Cleaver, the group's first vice chairman, will replace Rep. Barbara Lee, D-Calif., in January for the two-year chairman term, the caucus said. Lee will remain with the 42-member group.
"I am humbled and honored by my colleagues' support, and I plan to prove myself worthy of their endorsement," said Cleaver, a United Methodist minister.
"Regardless of which party controls the House of Representatives, the Congressional Black Caucus will never retreat from our commitment to create Opportunities for All -- Pathways Out of Poverty," Lee said.
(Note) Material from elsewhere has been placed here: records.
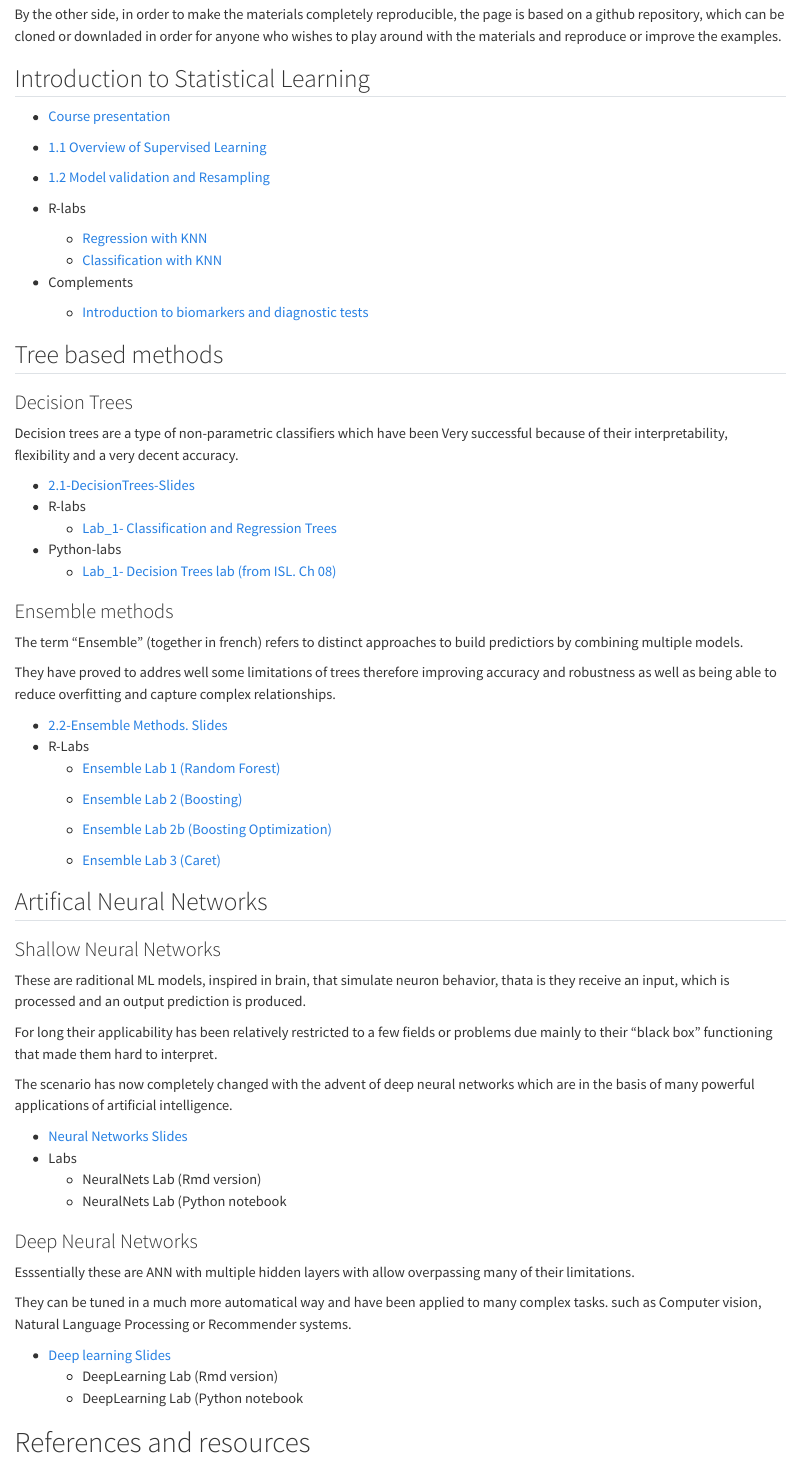
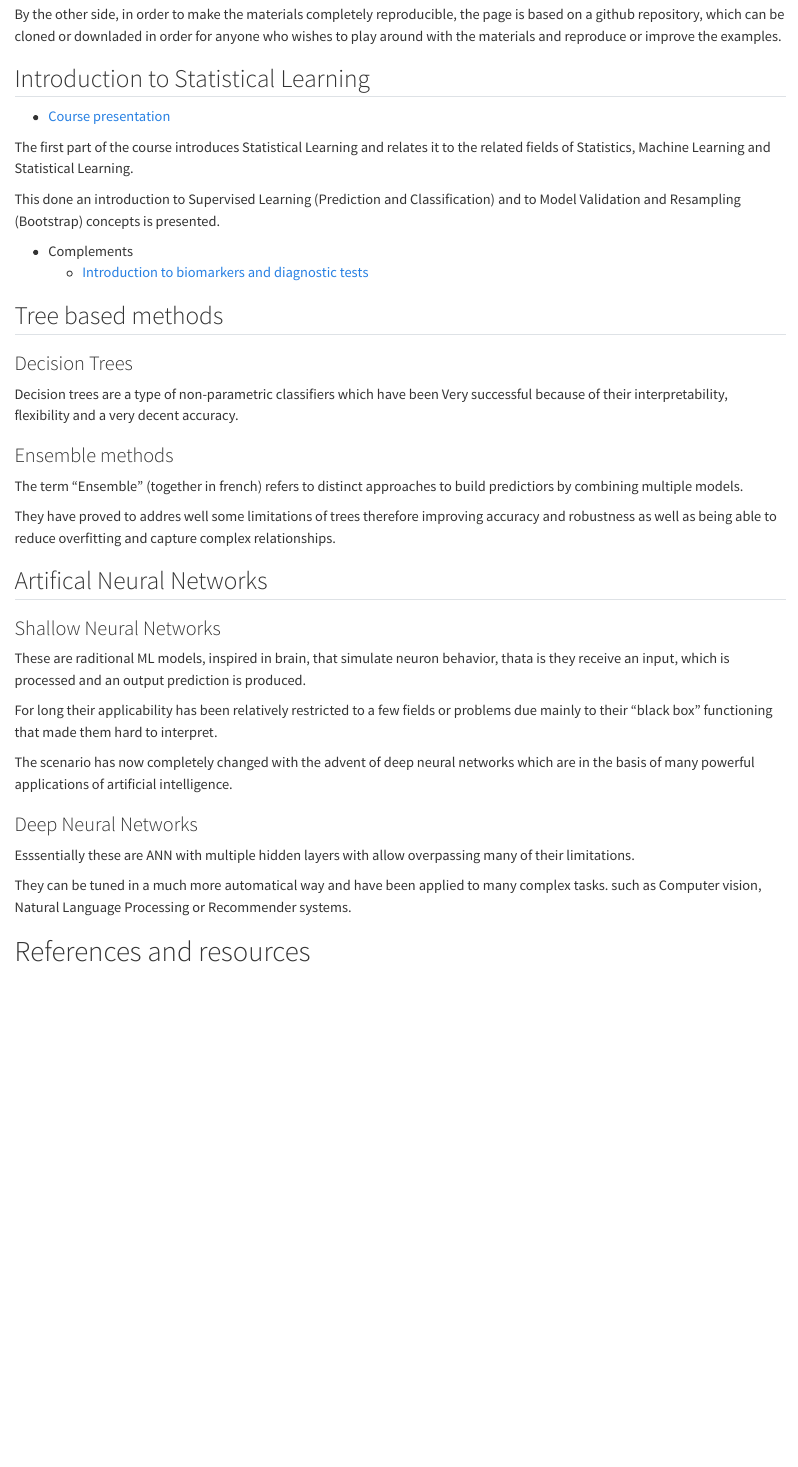
Before and after one commit to ASPteaching/Intro2StatisticalLearning, a Quarto document (index.qmd): the page in a window 1100 px wide, from 400 px down. Rendered offline with R 4.5, knitr and Pandoc in place of Quarto, with nearby package versions.

```diff
--- a/_quarto.yml
+++ b/_quarto.yml
@@ -54,10 +54,10 @@
           - href: C3.2-Introduction_to_Deep_Learning-Slides.qmd
             text: Deep Learning
 
-      - section: "Resources"
-        contents:
-          - href: references.qmd
-            text: References
+      # - section: "Resources"
+      #   contents:
+      #     - href: references.qmd
+      #       text: References
 #
 # format:
 #   html:
--- a/index.qmd
+++ b/index.qmd
@@ -24,12 +24,16 @@
 
 - [Course presentation](C0-Intro2StatLearn-PD_AS.qmd)
 
-- [1.1 Overview of Supervised Learning](C1.1-SupervisedLearning-PD_AS.qmd)
-- [1.2 Model validation and Resampling](C1.2-Model_validation_and_Resampling.qmd)
+The first part of the course introduces Statistical Learning and relates it to the related fields of Statistics, Machine Learning and Statistical Learning.
 
-- R-labs
-  - [Regression with KNN](labs/Lab-C1.1-knn4regression.Rmd)
-  - [Classification with KNN](labs/Lab-C1.2-knn4classification)
+This done an introduction to Supervised Learning (Prediction and Classification) and to Model Validation and Resampling (Bootstrap) concepts is presented.
+
+<!-- - [1.1 Overview of Supervised Learning](C1.1-SupervisedLearning-PD_AS.qmd) -->
+<!-- - [1.2 Model validation and Resampling](C1.2-Model_validation_and_Resampling.qmd) -->
+
+<!-- - R-labs -->
+<!--   - [Regression with KNN](labs/Lab-C1.1-knn4regression.Rmd) -->
+<!--   - [Classification with KNN](labs/Lab-C1.2-knn4classification) -->
 
 - Complements
   - [Introduction to biomarkers and diagnostic tests](FromBiomarker2DiagnosticTests.pdf)
@@ -40,11 +44,11 @@
 
 Decision trees are a type of non-parametric classifiers which have been Very successful because of their interpretability, flexibility and a very decent accuracy.
 
-- [2.1-DecisionTrees-Slides](2.1-DecisionTrees-Slides.qmd)
-- R-labs
-    - [Lab_1- Classification and Regression Trees](CART-Examples.html)
-- Python-labs
-    - [Lab_1- Decision Trees lab (from ISL. Ch 08)](ISLch08-baggboost-lab.ipynb)
+<!-- - [2.1-DecisionTrees-Slides](2.1-DecisionTrees-Slides.qmd) -->
+<!-- - R-labs -->
+<!--     - [Lab_1- Classification and Regression Trees](CART-Examples.html) -->
+<!-- - Python-labs -->
+<!--     - [Lab_1- Decision Trees lab (from ISL. Ch 08)](ISLch08-baggboost-lab.ipynb) -->
 
 ### Ensemble methods
 
@@ -52,13 +56,13 @@
 
 They have proved to addres well some limitations of trees therefore improving accuracy and robustness as well as being able to reduce overfitting and capture complex relationships.
 
-- [2.2-Ensemble Methods. Slides](C2.2-Ensemble_Methods-Slides.qmd)
-- R-Labs
-  - [Ensemble Lab 1 (Random Forest)](labs/Lab-C.2.4-Ensembles-1RF.qmd)
-  - [Ensemble Lab 2 (Boosting)](Lab-C.2.4-Boosting.qmd)
-  - [Ensemble Lab 2b (Boosting Optimization)](Lab-C.2.4b-BoostingOptimization.qmd)
+<!-- - [2.2-Ensemble Methods. Slides](C2.2-Ensemble_Methods-Slides.qmd) -->
+<!-- - R-Labs -->
+<!--   - [Ensemble Lab 1 (Random Forest)](labs/Lab-C.2.4-Ensembles-1RF.qmd) -->
+<!--   - [Ensemble Lab 2 (Boosting)](Lab-C.2.4-Boosting.qmd) -->
+<!--   - [Ensemble Lab 2b (Boosting Optimization)](Lab-C.2.4b-BoostingOptimization.qmd) -->
 
-  - [Ensemble Lab 3 (Caret)](The-caret_package.qmd)
+<!--   - [Ensemble Lab 3 (Caret)](The-caret_package.qmd) -->
 
 
 ## Artifical Neural Networks
@@ -71,10 +75,10 @@
 
 The scenario has now completely changed with the advent of deep neural networks which are in the basis of many powerful applications of artificial intelligence.
 
-- [Neural Networks Slides](C3.1-Introduction_to_ANN-Slides.qmd)
-- Labs
-  - NeuralNets Lab (Rmd version)
-  - NeuralNets Lab (Python notebook
+<!-- - [Neural Networks Slides](C3.1-Introduction_to_ANN-Slides.qmd) -->
+<!-- - Labs -->
+<!--   - NeuralNets Lab (Rmd version) -->
+<!--   - NeuralNets Lab (Python notebook -->
 
 ### Deep Neural Networks
 
@@ -82,9 +86,9 @@
 
 They can be tuned in a much more automatical way and have been applied to many complex tasks. such as Computer vision, Natural Language Processing or Recommender systems.
 
-- [Deep learning Slides](C3.2-Introduction_to_Deep_Learning-Slides.qmd)
-  - DeepLearning Lab (Rmd version)
-  - DeepLearning Lab (Python notebook
+<!-- - [Deep learning Slides](C3.2-Introduction_to_Deep_Learning-Slides.qmd) -->
+<!--   - DeepLearning Lab (Rmd version) -->
+<!--   - DeepLearning Lab (Python notebook -->
 
 
 # References and resources
```
Also changed, not shown: docs/search.json, 4 other files.
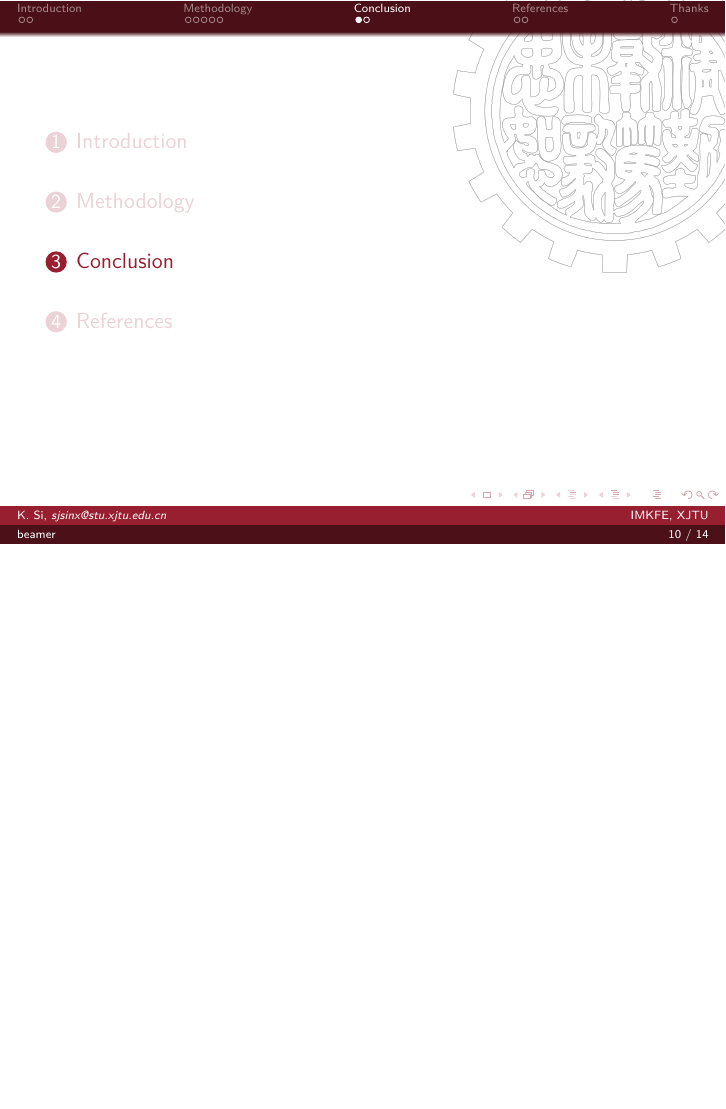
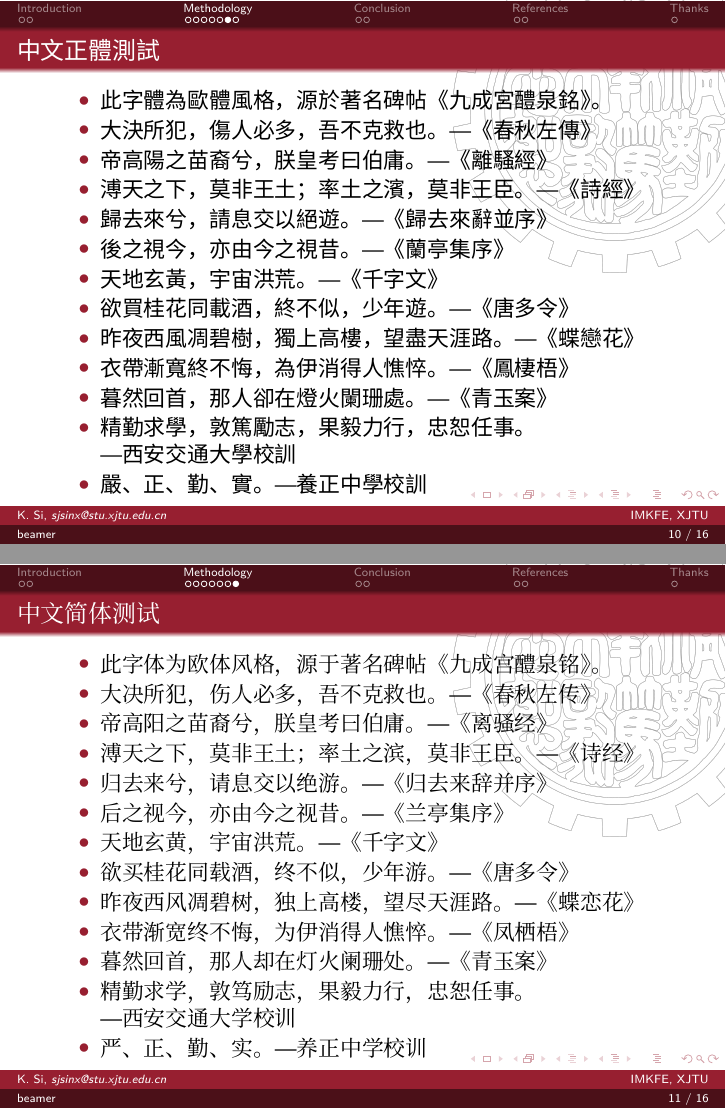
Before and after one commit to KingSiong/XJTU-beamer-template, LaTeX slides (slide.tex): page 14 of 18 before the commit and pages 14 and 15 of 20 after it, the two joined at a grey line, the shorter picture padded with empty space. Compiled offline with XeLaTeX; a missing font is replaced by an installed copy or a similar font.

Commit message:
add chinese font: AuKhai

```diff
--- a/slide.tex
+++ b/slide.tex
@@ -22,6 +22,16 @@
     bm
 }
 \usetikzlibrary{calc, shapes.symbols}
+
+% ------ FONT STYLES ------ %
+
+\setCJKfamilyfont{oyx-tc}{AuIongSun-TC.TTC}[Path=./fonts/]
+\setCJKfamilyfont{oyx-sc}{AuIongSun-SC.otf}[Path=./fonts/]
+\newcommand{\oyxtc}{\CJKfamily{oyx-tc}}
+\newcommand{\oyxsc}{\CJKfamily{oyx-sc}}
+
+\setCJKsansfont[Path=./fonts/]{AuIongSun-TC.TTC} % traditional chinese
+% \setCJKsansfont[Path=./fonts/]{AuIongSun-SC.otf} % simplified chinese
 
 \usepackage{xjtu_beamer} % customized style
 
@@ -233,6 +243,45 @@
 
 \end{frame}
 
+\begin{frame}{中文正體測試}
+    \begin{itemize}
+        \item 此字體為歐體風格，源於著名碑帖《九成宮醴泉銘》。
+        \item 大決所犯，傷人必多，吾不克救也。---《春秋左傳》
+        \item 帝高陽之苗裔兮，朕皇考曰伯庸。---《離騷經》
+        \item 溥天之下，莫非王土；率土之濱，莫非王臣。---《詩經》
+        \item 歸去來兮，請息交以絕遊。---《歸去來辭並序》
+        \item 後之視今，亦由今之視昔。---《蘭亭集序》
+        \item 天地玄黃，宇宙洪荒。---《千字文》
+        \item 欲買桂花同載酒，終不似，少年遊。---《唐多令》
+        \item 昨夜西風凋碧樹，獨上高樓，望盡天涯路。---《蝶戀花》
+        \item 衣帶漸寬終不悔，為伊消得人憔悴。---《鳳棲梧》
+        \item 暮然回首，那人卻在燈火闌珊處。---《青玉案》
+        \item 精勤求學，敦篤勵志，果毅力行，忠恕任事。\\---西安交通大學校訓
+        \item 嚴、正、勤、實。---養正中學校訓
+    \end{itemize}
+\end{frame}
+
+{
+    \oyxsc
+    \begin{frame}{\oyxsc 中文简体测试}
+        \begin{itemize}
+            \item 此字体为欧体风格，源于著名碑帖《九成宫醴泉铭》。
+            \item 大决所犯，伤人必多，吾不克救也。---《春秋左传》
+            \item 帝高阳之苗裔兮，朕皇考曰伯庸。---《离骚经》
+            \item 溥天之下，莫非王土；率土之滨，莫非王臣。---《诗经》
+            \item 归去来兮，请息交以绝游。---《归去来辞并序》
+            \item 后之视今，亦由今之视昔。---《兰亭集序》
+            \item 天地玄黄，宇宙洪荒。---《千字文》
+            \item 欲买桂花同载酒，终不似，少年游。---《唐多令》
+            \item 昨夜西风凋碧树，独上高楼，望尽天涯路。---《蝶恋花》
+            \item 衣带渐宽终不悔，为伊消得人憔悴。---《凤栖梧》
+            \item 暮然回首，那人却在灯火阑珊处。---《青玉案》
+            \item 精勤求学，敦笃励志，果毅力行，忠恕任事。\\---西安交通大学校训
+            \item 严、正、勤、实。---养正中学校训
+        \end{itemize}
+    \end{frame}
+}
+
 \section{Conclusion}
 
 \begin{frame}{Conclusion}
```
Also changed, not shown: 2 other files.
The caucus describes its vision as helping to create "a world in which the black community is free of all disparities and able to contribute fully to advancing the common good."